(Records from a data source)

□ □ □ □

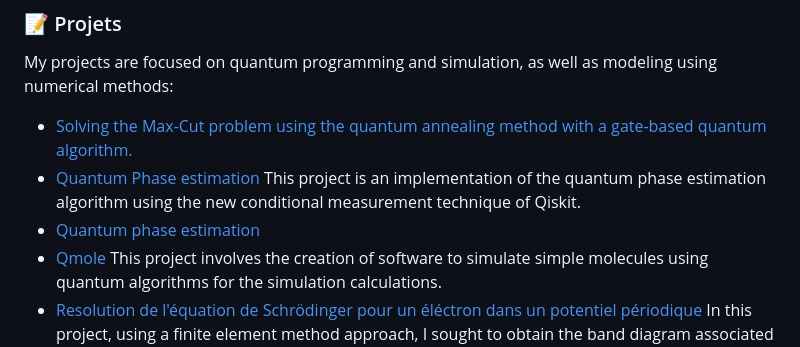
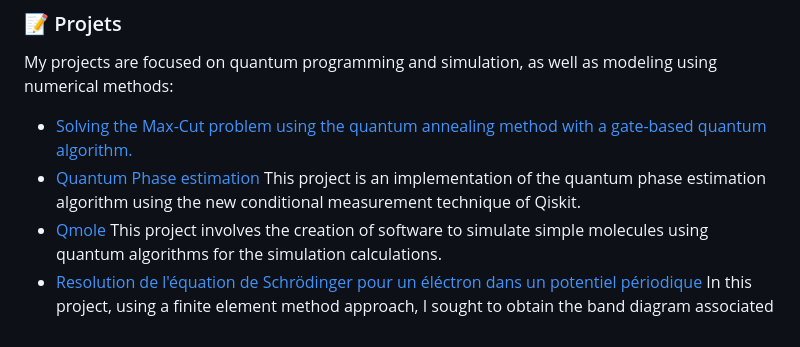
Before and after one commit to darkmatter2000/darkmatter2000, a Markdown page: README.md, the part around the change. Rendered like a GitHub page.

```diff
--- a/README.md
+++ b/README.md
@@ -10,7 +10,6 @@ Holder of a Bachelor's degree in Fundamental Physics, I am currently pursuing a
 My projects are focused on quantum programming and simulation, as well as modeling using numerical methods:
 - [Solving the Max-Cut problem using the quantum annealing method with a gate-based quantum algorithm.](https://github.com/darkmatter2000/Maxcut_with_gate_based_version_of_quantum_annealing)
 - [Quantum Phase estimation](https://github.com/darkmatter2000/Quantum_phase_estimation) This project is an implementation of the quantum phase estimation algorithm using the new conditional measurement technique of Qiskit.
-- [Quantum phase estimation](https://github.com/darkmatter2000/Quantum_phase_estimation)
 - [Qmole](https://github.com/darkmatter2000/qmole) This project involves the creation of software to simulate simple molecules using quantum algorithms for the simulation calculations.
 - [Resolution de l'équation de Schrödinger pour un éléctron dans un potentiel périodique](https://github.com/darkmatter2000/schrodinger_equation_solver_with_finite_elements) In this project, using a finite element method approach, I sought to obtain the band diagram associated with our electron trapped in a periodic potential well. This well is modeled by the Kronig-Penney model.
 - [Mix electric problem](https://github.com/darkmatter2000/Energy_Mix_Problem) Quantum optimization algorithms for solving the electricity mix problem in the case of a renewable energy bouquet.
```
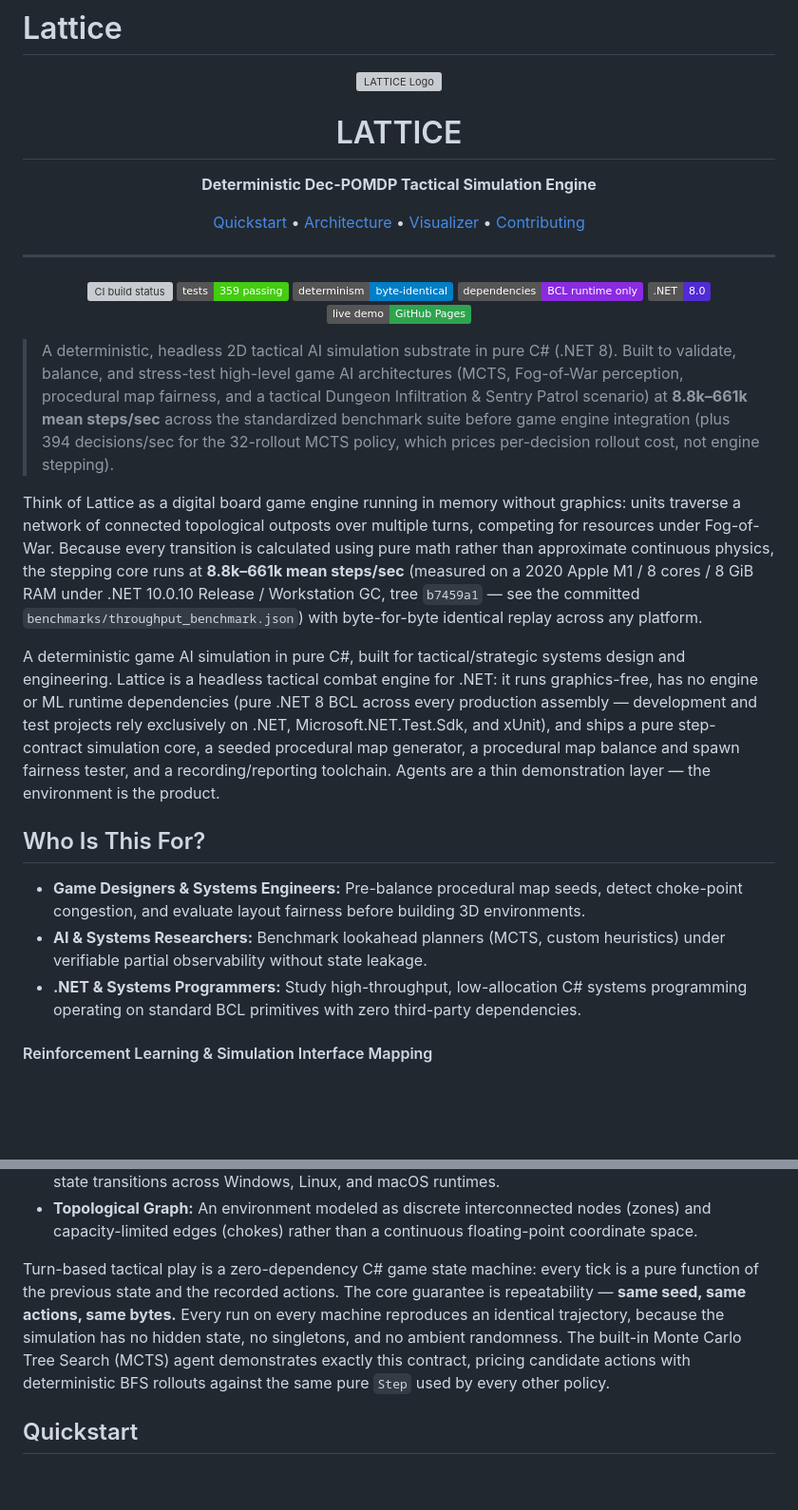
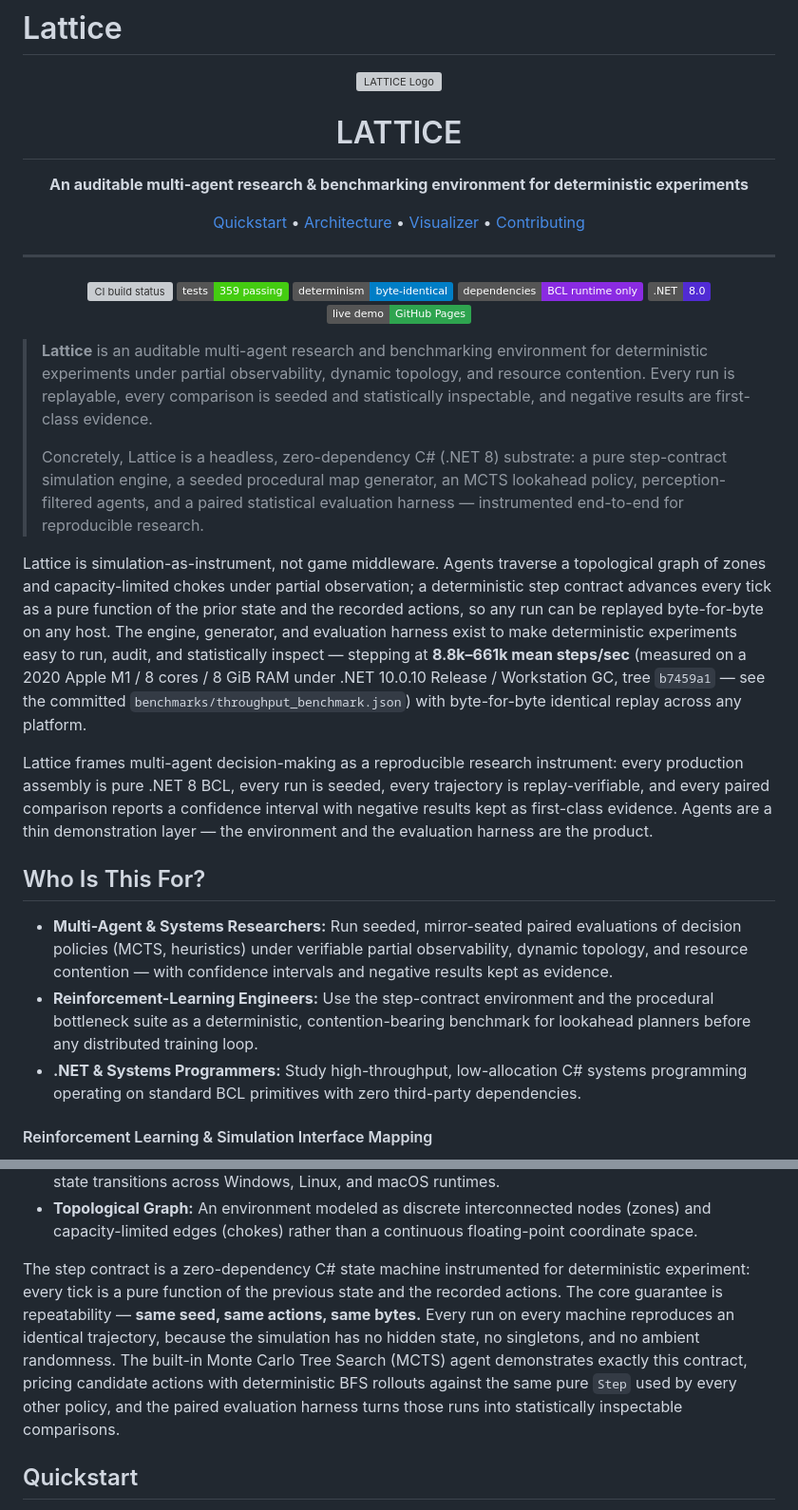
Before and after one commit to candavere/lattice, a Markdown page: README.md, 2 parts joined by grey strips. Shown at 95% size. Drawn GitHub-style; folded sections open; badges without logos; blank space fills up the shorter version; grey boxes are pictures that could not be loaded.

Commit message:
docs: encode governing research thesis in README overview

```diff
--- a/README.md
+++ b/README.md
@@ -6,7 +6,7 @@
 <h1 align="center">LATTICE</h1>
 
 <p align="center">
-  <strong>Deterministic Dec-POMDP Tactical Simulation Engine</strong>
+  <strong>An auditable multi-agent research &amp; benchmarking environment for deterministic experiments</strong>
 </p>
 
 <p align="center">
@@ -26,46 +26,49 @@
   <a href="https://candavere.github.io/lattice/"><img src="https://img.shields.io/badge/live%20demo-GitHub%20Pages-2ea44f" alt="live demo" /></a>
 </p>
 
-> A deterministic, headless 2D tactical AI simulation substrate in pure C#
-> (.NET 8). Built to validate, balance, and stress-test high-level game AI
-> architectures (MCTS, Fog-of-War perception, procedural map fairness, and a
-> tactical Dungeon Infiltration & Sentry Patrol scenario) at **8.8k–661k mean
-> steps/sec** across the standardized benchmark suite before game engine
-> integration (plus 394 decisions/sec for the 32-rollout MCTS policy, which
-> prices per-decision rollout cost, not engine stepping).
+> **Lattice** is an auditable multi-agent research and benchmarking environment
+> for deterministic experiments under partial observability, dynamic topology,
+> and resource contention. Every run is replayable, every comparison is seeded
+> and statistically inspectable, and negative results are first-class evidence.
+>
+> Concretely, Lattice is a headless, zero-dependency C# (.NET 8) substrate: a
+> pure step-contract simulation engine, a seeded procedural map generator, an
+> MCTS lookahead policy, perception-filtered agents, and a paired statistical
+> evaluation harness — instrumented end-to-end for reproducible research.
 
-Think of Lattice as a digital board game engine running in memory without
-graphics: units traverse a network of connected topological outposts over
-multiple turns, competing for resources under Fog-of-War. Because every
-transition is calculated using pure math rather than approximate continuous
-physics, the stepping core runs at **8.8k–661k mean steps/sec** (measured on a
+Lattice is simulation-as-instrument, not game middleware. Agents traverse a
+topological graph of zones and capacity-limited chokes under partial
+observation; a deterministic step contract advances every tick as a pure
+function of the prior state and the recorded actions, so any run can be
+replayed byte-for-byte on any host. The engine, generator, and evaluation
+harness exist to make deterministic experiments easy to run, audit, and
+statistically inspect — stepping at **8.8k–661k mean steps/sec** (measured on a
 2020 Apple M1 / 8 cores / 8 GiB RAM under .NET 10.0.10 Release / Workstation
 GC, tree `b7459a1` — see the committed `benchmarks/throughput_benchmark.json`)
 with byte-for-byte identical replay across any platform.
 
 <!--
 Proposed GitHub topics for the maintainer (set these in the repo settings):
-game-ai, tactical-ai, game-development, determinism, mcts, headless-simulation,
-dotnet8, procedural-generation, fog-of-war, simulation-engine
+deterministic-simulation, multi-agent, benchmarking, mcts, research-environment,
+dotnet8, procedural-generation, partial-observability, simulation-engine, dec-pomdp
 -->
 
-A deterministic game AI simulation in pure C#, built for tactical/strategic
-systems design and engineering. Lattice is a headless tactical combat engine
-for .NET: it runs graphics-free, has no engine or ML runtime dependencies
-(pure .NET 8 BCL across every production assembly — development and test
-projects rely exclusively on .NET, Microsoft.NET.Test.Sdk, and xUnit),
-and ships a pure step-contract simulation core, a seeded procedural map
-generator, a procedural map balance and spawn fairness tester, and a
-recording/reporting toolchain. Agents are a thin demonstration layer — the
-environment is the product.
+Lattice frames multi-agent decision-making as a reproducible research
+instrument: every production assembly is pure .NET 8 BCL, every run is seeded,
+every trajectory is replay-verifiable, and every paired comparison reports a
+confidence interval with negative results kept as first-class evidence. Agents
+are a thin demonstration layer — the environment and the evaluation harness are
+the product.
 
 ## Who Is This For?
 
-- **Game Designers & Systems Engineers:** Pre-balance procedural map seeds,
-  detect choke-point congestion, and evaluate layout fairness before building
-  3D environments.
-- **AI & Systems Researchers:** Benchmark lookahead planners (MCTS, custom
-  heuristics) under verifiable partial observability without state leakage.
+- **Multi-Agent & Systems Researchers:** Run seeded, mirror-seated paired
+  evaluations of decision policies (MCTS, heuristics) under verifiable partial
+  observability, dynamic topology, and resource contention — with confidence
+  intervals and negative results kept as evidence.
+- **Reinforcement-Learning Engineers:** Use the step-contract environment and
+  the procedural bottleneck suite as a deterministic, contention-bearing
+  benchmark for lookahead planners before any distributed training loop.
 - **.NET & Systems Programmers:** Study high-throughput, low-allocation C#
   systems programming operating on standard BCL primitives with zero
   third-party dependencies.
@@ -100,14 +103,16 @@ one-to-one onto the classic RL loop:
 
 </details>
 
-Turn-based tactical play is a zero-dependency C# game state machine: every tick
-is a pure function of the previous state and the recorded actions. The core
-guarantee is repeatability — **same seed, same actions, same bytes.** Every run
-on every machine reproduces an identical trajectory, because the simulation has
-no hidden state, no singletons, and no ambient randomness. The built-in Monte
-Carlo Tree Search (MCTS) agent demonstrates exactly this contract, pricing
-candidate actions with deterministic BFS rollouts against the same pure `Step`
-used by every other policy.
+The step contract is a zero-dependency C# state machine instrumented for
+deterministic experiment: every tick is a pure function of the previous state
+and the recorded actions. The core guarantee is repeatability — **same seed,
+same actions, same bytes.** Every run on every machine reproduces an identical
+trajectory, because the simulation has no hidden state, no singletons, and no
+ambient randomness. The built-in Monte Carlo Tree Search (MCTS) agent
+demonstrates exactly this contract, pricing candidate actions with
+deterministic BFS rollouts against the same pure `Step` used by every other
+policy, and the paired evaluation harness turns those runs into statistically
+inspectable comparisons.
 
 ## Quickstart
 
```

□ □ □ □

About this exercise:
Pull every line containing the word "bytes" out of the entries above.

Answer to this task:
-guarantee is repeatability — **same seed, same actions, same bytes.** Every run
+same actions, same bytes.** Every run on every machine reproduces an identical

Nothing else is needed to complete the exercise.